Our culture is saturated with the cult of celebrity. We are mesmerized by fame. There are a whole group of people who seem to be famous for just being famous! Magazines, newspapers and TV shows know that if they profile certain people their readership, or ratings will automatically go up. Andy Warhol prophesied in the 60’s that a time was coming when everyone could be famous for 15 minutes. That bizarre scenario is virtually upon us.

The tragedy is that the celebrity culture seems to have infected large sections of the church. We get so excited if someone even vaguely famous comes anywhere near the kingdom. We not only attempt to co-opt celebrities from the secular world around us. We have learnt to do a great job at creating our own. Hundreds of years ago when I was in my teens the celebrities were the evangelists. Today it is the musicians, particularly the worship leaders. I am finding this increasingly disturbing. Obviously one reason for this is that I am not a worship leader! There is, however, a deeper reason. We will always have people to look up to, respect and trust. That is a natural and good thing. The cult of celebrity goes beyond that. The problem with raising others up and making them into hero’s who appear extra ordinary is that it can disenfranchise the rest of the body of Christ. When we talk about this “great man of God” or that “anointed woman of God” we immediately create a distinction in the body of Christ. That has to mean that most of the rest of us exist on a different and lower plane to these “super apostles” as Paul would mockingly characterize them.

The truth is that we are all the same in the Kingdom. God delights to use ordinary, weak and broken people in his ministry. When we build up the few we inevitably disempower the many.

As we grasp this, we stop waiting for the guy with the great healing ministry to come and make us better. We stop depending on the visiting evangelist who comes once a year to save our town. We don’t wait for the person with the gifted teaching ministry to hear from God’s word and we don’t look for the person with the prophetic origami ministry to sort our lives out. We rush to listen to these people at conferences and queue to get the blessing when we should all be sharing in the ministry.

The other problem with the cult of celebrity is that it overlooks the fact that in the Kingdom there is only one celebrity, one hero and his name is Jesus. It really has to be all about him! He will not share his glory with another. We must repent of the idea that “if only so and so is at the meeting then amazing things will happen”. No. The only thing we need is His presence. The only person who needs to show up is the Lord Jesus Christ. He and he alone makes the difference.

There’s a real danger in us pointing to one person, one place, one church or one event where God’s anointing is or through which God will change the world. The truth is the world was changed 2000 years ago by one man on a hill outside Jerusalem and every move of the Spirit since has been led by Him.

Our motto should be that of John the Baptist who said “He must increase, I must decrease”. John’s mission was not to promote himself but to prepare the way for Jesus.
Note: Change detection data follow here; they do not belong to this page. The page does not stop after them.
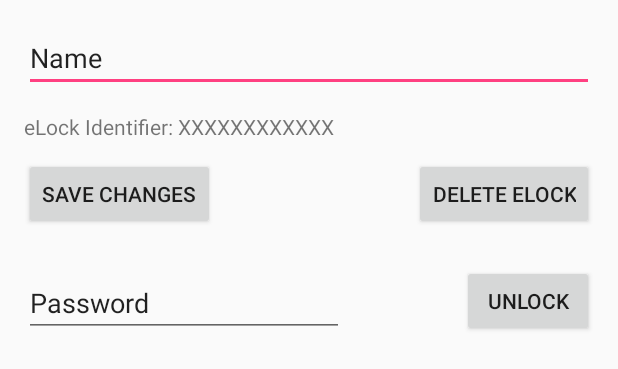
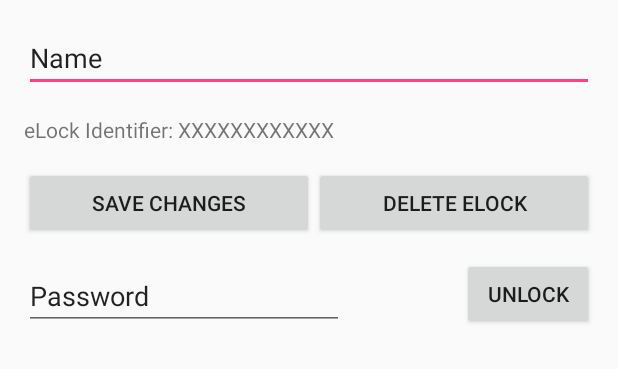
Before and after one commit to Phelps17/eLock, an Android app: the layout activity_lock_interaction.xml on its own in the app's theme, with its tools: preview values and no code run, on a phone screen of 412 x 824 dp. Shown: the top 369 px of the screen. Run offline under Robolectric (Android 15) with nearby library versions, the light colour scheme and no system bars.

Commit message:
android sending and station receiving requests

```diff
--- a/Android/app/src/main/java/com/elock/tylerphelps/elock/MainActivity.java
+++ b/Android/app/src/main/java/com/elock/tylerphelps/elock/MainActivity.java
@@ -44,8 +44,10 @@ public class MainActivity extends AppCompatActivity {
         listView.setOnItemClickListener(new AdapterView.OnItemClickListener() {
                 @Override
                 public void onItemClick(AdapterView<?> parent, View view, int position, long id) {
-                    Log.e("LOCK SELECTED", ""+position);
+                    Log.e("LOCK SELECTED", ""+ position + "ID: " + id);
+
                     Intent intent = new Intent(getApplicationContext(), LockInteractionActivity.class);
+                    intent.putExtra("eLockDbPosition",position);
                     startActivity(intent);
                 }
             }
--- a/Android/app/src/main/res/layout/activity_lock_interaction.xml
+++ b/Android/app/src/main/res/layout/activity_lock_interaction.xml
@@ -16,7 +16,7 @@
         android:inputType="textPersonName"
         android:text="Name"
         android:ems="10"
-        android:id="@+id/editText"
+        android:id="@+id/editText_name"
         android:layout_alignParentStart="true"
         android:layout_width="match_parent"/>
 
@@ -24,45 +24,53 @@
         android:text="UnLock"
         android:layout_width="wrap_content"
         android:layout_height="wrap_content"
-        android:id="@+id/button4"
-        android:layout_alignBottom="@+id/lockNameBox"
-        android:layout_alignParentEnd="true"/>
-
-    <EditText
-        android:layout_width="wrap_content"
-        android:layout_height="wrap_content"
-        android:inputType="textPersonName"
-        android:text="Password"
-        android:ems="10"
-        android:id="@+id/lockNameBox"
-        android:layout_marginTop="85dp"
-        android:layout_below="@+id/textView4"
-        android:layout_alignParentStart="true"/>
-
-    <Button
-        android:text="Save Changes"
-        android:layout_width="wrap_content"
-        android:layout_height="wrap_content"
-        android:layout_below="@+id/textView4"
-        android:layout_alignParentStart="true"
-        android:layout_marginTop="11dp"
-        android:id="@+id/button5"/>
-
-    <Button
-        android:text="Delete eLock"
-        android:layout_width="wrap_content"
-        android:layout_height="wrap_content"
-        android:id="@+id/button6"
-        android:layout_alignBaseline="@+id/button5"
-        android:layout_alignBottom="@+id/button5"
+        android:id="@+id/btn_unlock"
+        android:layout_alignBottom="@+id/editText_password"
         android:layout_alignParentEnd="true"/>
 
     <TextView
         android:text="eLock Identifier: XXXXXXXXXXXX"
         android:layout_width="wrap_content"
         android:layout_height="wrap_content"
-        android:id="@+id/textView4"
-        android:layout_marginTop="13dp"
-        android:layout_below="@+id/editText"
+        android:id="@+id/textView_indentifier"
+        android:layout_marginTop="15dp"
+        android:layout_below="@+id/editText_name"
         android:layout_alignParentStart="true"/>
+
+    <EditText
+        android:layout_width="wrap_content"
+        android:layout_height="wrap_content"
+        android:inputType="textPersonName"
+        android:ems="10"
+        android:id="@+id/editText_password"
+        android:layout_centerVertical="true"
+        android:layout_marginTop="15dp"
+        android:layout_below="@+id/adjustment_btns"
+        android:layout_alignParentStart="true"
+        tools:text="Password"/>
+
+    <LinearLayout
+        android:orientation="horizontal"
+        android:layout_width="match_parent"
+        android:layout_height="wrap_content"
+        android:layout_marginTop="15dp"
+        android:layout_below="@+id/textView_indentifier"
+        android:layout_alignParentStart="true"
+        android:id="@+id/adjustment_btns">
+
+        <Button
+            android:text="Save Changes"
+            android:layout_width="wrap_content"
+            android:layout_height="match_parent"
+            android:layout_weight=".5"
+            android:id="@+id/btn_save"/>
+
+        <Button
+            android:text="Delete eLock"
+            android:layout_width="wrap_content"
+            android:layout_height="match_parent"
+            android:layout_weight=".5"
+            android:id="@+id/btn_delete"/>
+
+    </LinearLayout>
 </RelativeLayout>
```
Also changed, not shown: Android/app/src/main/java/com/elock/tylerphelps/elock/LockInteractionActivity.java (+78 -11 lines), 2 other files.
He recognized that the best way to ‘promote’ Jesus was to in a sense ‘demote’ himself. In an age of ‘self-promotion’, Christians are called to live in the opposite spirit. A spirit of ‘self-demotion’!

Over the last few years I have become a very minor and low grade christian celebrity. I hate it. It does no good for my pride when people treat me as if I am something. I love and need encouragement. I do not need people to think I am something I am not. Thank goodness because I get to live with me I know the truth. The truth is that I am just a lump of lard trying to serve the God whom I love and has shown unbelievable mercy to me. Some may say I have a poor self image to say that. No. I have a realistic self image.
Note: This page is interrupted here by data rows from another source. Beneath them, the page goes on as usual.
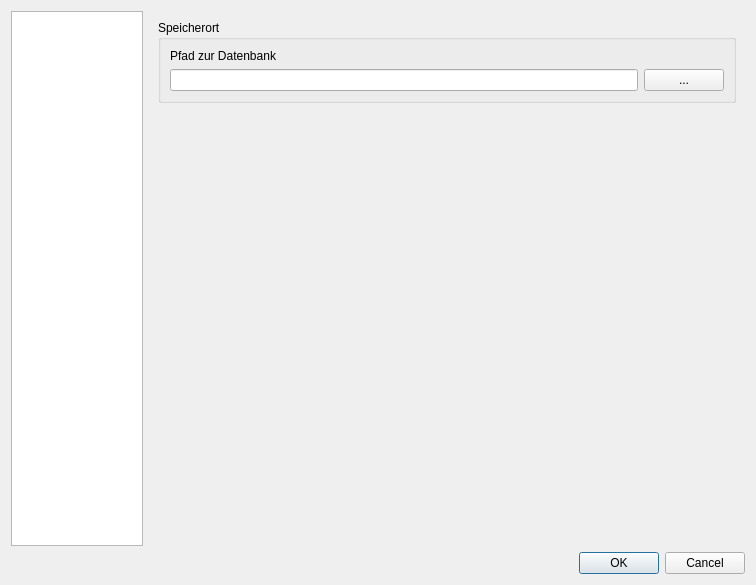
Before: the Qt Designer form source/ui/einstellungen.ui in Gremmel/kleiner-brauhelfer, drawn with Qt 5.
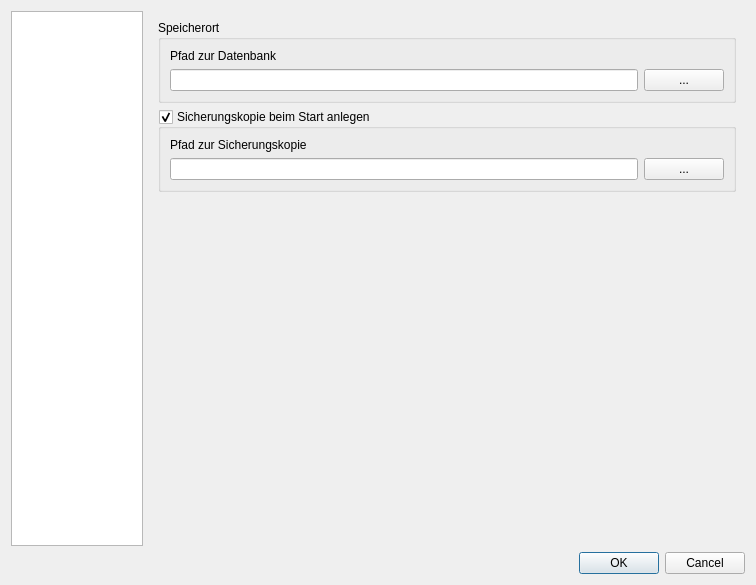
After: the same form once the commit is applied.

Commit message: Möglichkeit eine Sicherungskopie beim Start anzulegen

```diff
--- a/source/ui/einstellungen.ui
+++ b/source/ui/einstellungen.ui
@@ -94,6 +94,39 @@
            </layout>
           </widget>
          </item>
+         <item>
+          <widget class="QGroupBox" name="groupBox_DBBackup">
+           <property name="title">
+            <string>Sicherungskopie beim Start anlegen</string>
+           </property>
+           <property name="checkable">
+            <bool>true</bool>
+           </property>
+           <layout class="QVBoxLayout" name="verticalLayout_21">
+            <item>
+             <widget class="QLabel" name="label_Datenbankpfad_2">
+              <property name="text">
+               <string>Pfad zur Sicherungskopie</string>
+              </property>
+             </widget>
+            </item>
+            <item>
+             <layout class="QHBoxLayout" name="horizontalLayout_23">
+              <item>
+               <widget class="QLineEdit" name="lineEdit_BackupPfad"/>
+              </item>
+              <item>
+               <widget class="QPushButton" name="pushButton_GetBackupPfad">
+                <property name="text">
+                 <string notr="true">...</string>
+                </property>
+               </widget>
+              </item>
+             </layout>
+            </item>
+           </layout>
+          </widget>
+         </item>
          <item>
           <spacer name="verticalSpacer">
            <property name="orientation">
```
The commit also changes 18 other files.
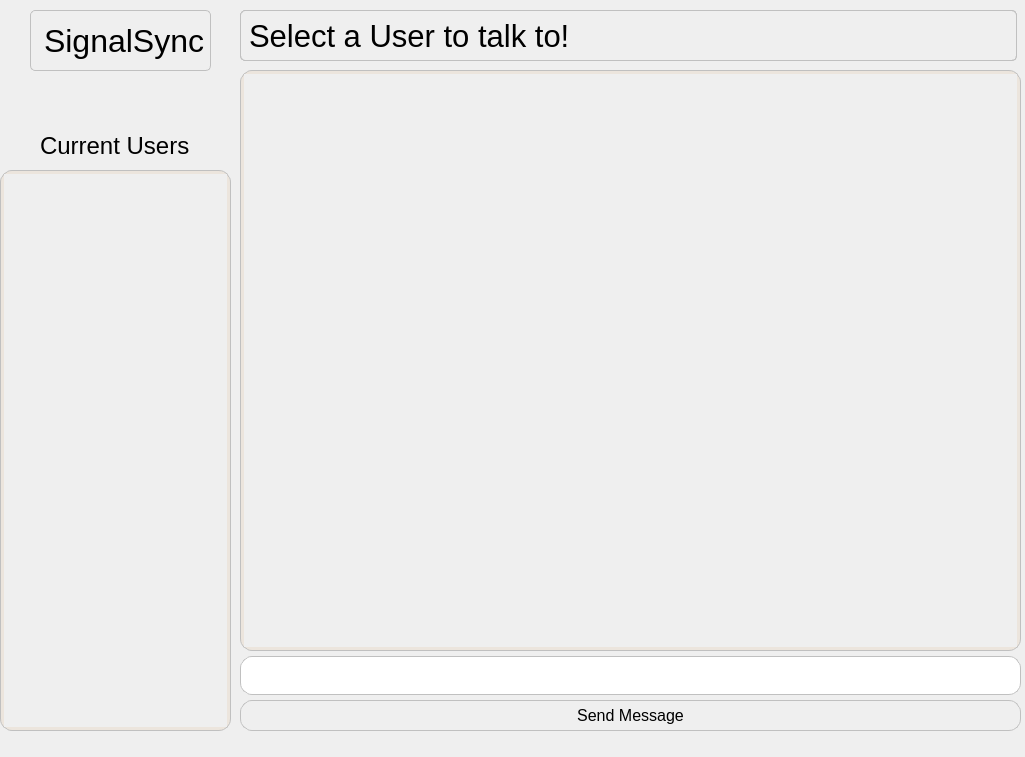
The window that ChatAppClient/ChattingWindow.ui (pahuljotmatharoo/SignalSync-client) describes before a commit, drawn with Qt 5.
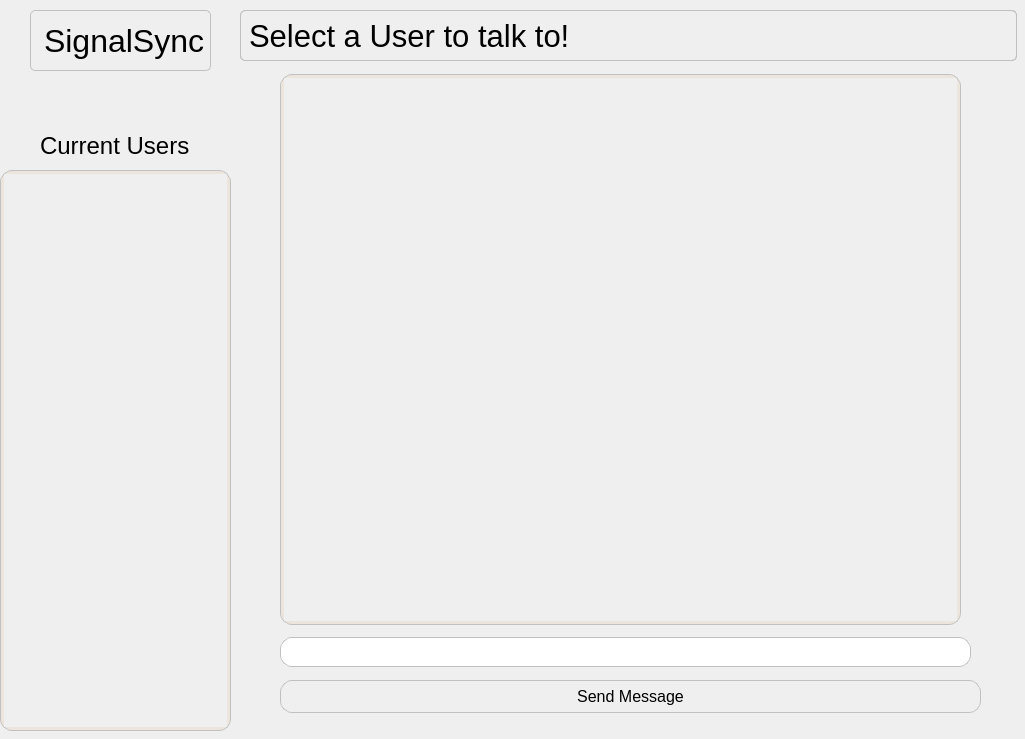
The same window after the commit.

The edit to the form file:
```diff
--- a/ChatAppClient/ChattingWindow.ui
+++ b/ChatAppClient/ChattingWindow.ui
@@ -7,7 +7,7 @@
     <x>0</x>
     <y>0</y>
     <width>1025</width>
-    <height>757</height>
+    <height>739</height>
    </rect>
   </property>
   <property name="sizePolicy">
@@ -92,106 +92,6 @@
      </item>
     </layout>
    </widget>
-   <widget class="QWidget" name="layoutWidget">
-    <property name="geometry">
-     <rect>
-      <x>240</x>
-      <y>70</y>
-      <width>781</width>
-      <height>661</height>
-     </rect>
-    </property>
-    <layout class="QVBoxLayout" name="verticalLayout">
-     <property name="spacing">
-      <number>5</number>
-     </property>
-     <item>
-      <widget class="QScrollArea" name="scrollArea">
-       <property name="enabled">
-        <bool>true</bool>
-       </property>
-       <property name="autoFillBackground">
-        <bool>false</bool>
-       </property>
-       <property name="styleSheet">
-        <string notr="true">/* ===== ScrollArea &amp; viewport ===== */
-QScrollArea {
-    border: 1px solid #C0C0C0;   /* subtle outline */
-    border-radius: 12px;         /* round the outer border */
-    background-color: #ECE5DD;
-    padding: 3px;
-}
-
-/* ===== Vertical ScrollBar ===== */
-QScrollBar:vertical {
-    background: transparent;
-    width: 6px;
-    margin: 0;
-}
-QScrollBar::handle:vertical {
-    background: rgba(0,0,0,0.2);
-    min-height: 20px;
-    border-radius: 3px;
-}
-QScrollBar::add-line, QScrollBar::sub-line,
-QScrollBar::add-page, QScrollBar::sub-page {
-    height: 0px;
-}
-
-</string>
-       </property>
-       <property name="frameShape">
-        <enum>QFrame::Shape::Panel</enum>
-       </property>
-       <property name="frameShadow">
-        <enum>QFrame::Shadow::Plain</enum>
-       </property>
-       <property name="widgetResizable">
-        <bool>true</bool>
-       </property>
-       <widget class="QWidget" name="scrollAreaWidgetContents">
-        <property name="geometry">
-         <rect>
-          <x>0</x>
-          <y>0</y>
-          <width>771</width>
-          <height>578</height>
-         </rect>
-        </property>
-       </widget>
-      </widget>
-     </item>
-     <item>
-      <widget class="QLineEdit" name="Message_input">
-       <property name="enabled">
-        <bool>true</bool>
-       </property>
-       <property name="styleSheet">
-        <string notr="true">border: 1px solid #C0C0C0;   /* subtle outline */
-    border-radius: 12px;         /* round the outer border */
-    padding: 5px;</string>
-       </property>
-      </widget>
-     </item>
-     <item>
-      <widget class="QPushButton" name="sendButton">
-       <property name="font">
-        <font>
-         <pointsize>12</pointsize>
-        </font>
-       </property>
-       <property name="styleSheet">
-        <string notr="true"> border: 1px solid #C0C0C0;   /* subtle outline */
- border-radius: 12px;         /* round the outer border */
-padding: 5px;</string>
-       </property>
-       <property name="text">
-        <string>Send Message</string>
-       </property>
-      </widget>
-     </item>
-    </layout>
-   </widget>
    <widget class="QFrame" name="frame">
     <property name="geometry">
      <rect>
@@ -275,16 +175,126 @@
      <string>SignalSync</string>
     </property>
    </widget>
-  </widget>
-  <widget class="QMenuBar" name="menubar">
-   <property name="geometry">
-    <rect>
-     <x>0</x>
-     <y>0</y>
-     <width>1025</width>
-     <height>21</height>
-    </rect>
-   </property>
+   <widget class="QScrollArea" name="scrollArea">
+    <property name="enabled">
+     <bool>true</bool>
+    </property>
+    <property name="geometry">
+     <rect>
+      <x>280</x>
+      <y>74</y>
+      <width>681</width>
+      <height>551</height>
+     </rect>
+    </property>
+    <property name="autoFillBackground">
+     <bool>false</bool>
+    </property>
+    <property name="styleSheet">
+     <string notr="true">/* ===== ScrollArea &amp; viewport ===== */
+QScrollArea {
+    border: 1px solid #C0C0C0;   /* subtle outline */
+    border-radius: 12px;         /* round the outer border */
+    background-color: #ECE5DD;
+    padding: 3px;
+}
+
+/* ===== Vertical ScrollBar ===== */
+QScrollBar:vertical {
+    background: transparent;
+    width: 6px;
+    margin: 0;
+}
+QScrollBar::handle:vertical {
+    background: rgba(0,0,0,0.2);
+    min-height: 20px;
+    border-radius: 3px;
+}
+QScrollBar::add-line, QScrollBar::sub-line,
+QScrollBar::add-page, QScrollBar::sub-page {
+    height: 0px;
+}
+
+</string>
+    </property>
+    <property name="frameShape">
+     <enum>QFrame::Shape::Panel</enum>
+    </property>
+    <property name="frameShadow">
+     <enum>QFrame::Shadow::Plain</enum>
+    </property>
+    <property name="sizeAdjustPolicy">
+     <enum>QAbstractScrollArea::SizeAdjustPolicy::AdjustToContentsOnFirstShow</enum>
+    </property>
+    <property name="widgetResizable">
+     <bool>true</bool>
+    </property>
+    <widget class="QWidget" name="scrollAreaWidgetContents">
+     <property name="geometry">
+      <rect>
+       <x>0</x>
+       <y>0</y>
+       <width>673</width>
+       <height>543</height>
+      </rect>
+     </property>
+     <property name="layoutDirection">
+      <enum>Qt::LayoutDirection::LeftToRight</enum>
+     </property>
+     <widget class="QWidget" name="verticalLayoutWidget_2">
+      <property name="geometry">
+       <rect>
+        <x>10</x>
+        <y>10</y>
+        <width>651</width>
+        <height>521</height>
+       </rect>
+      </property>
+      <layout class="QVBoxLayout" name="chatLayout"/>
+     </widget>
+    </widget>
+   </widget>
+   <widget class="QLineEdit" name="Message_input">
+    <property name="enabled">
+     <bool>true</bool>
+    </property>
+    <property name="geometry">
+     <rect>
+      <x>280</x>
+      <y>637</y>
+      <width>691</width>
+      <height>30</height>
+     </rect>
+    </property>
+    <property name="styleSheet">
+     <string notr="true">border: 1px solid #C0C0C0;   /* subtle outline */
+    border-radius: 12px;         /* round the outer border */
+    padding: 5px;</string>
+    </property>
+   </widget>
+   <widget class="QPushButton" name="sendButton">
+    <property name="geometry">
+     <rect>
+      <x>280</x>
+      <y>680</y>
+      <width>701</width>
+      <height>33</height>
+     </rect>
+    </property>
+    <property name="font">
+     <font>
+      <pointsize>12</pointsize>
+     </font>
+    </property>
+    <property name="styleSheet">
+     <string notr="true"> border: 1px solid #C0C0C0;   /* subtle outline */
+ border-radius: 12px;         /* round the outer border */
+padding: 5px;</string>
+    </property>
+    <property name="text">
+     <string>Send Message</string>
+    </property>
+   </widget>
   </widget>
  </widget>
  <resources/>
```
When we put some people on pedestals, we do them no favours, we do ourselves no favours and above all we commit the sin of idolatry. We must repent. The only hero in heaven is Jesus. We must make sure he remains the only hero in the church.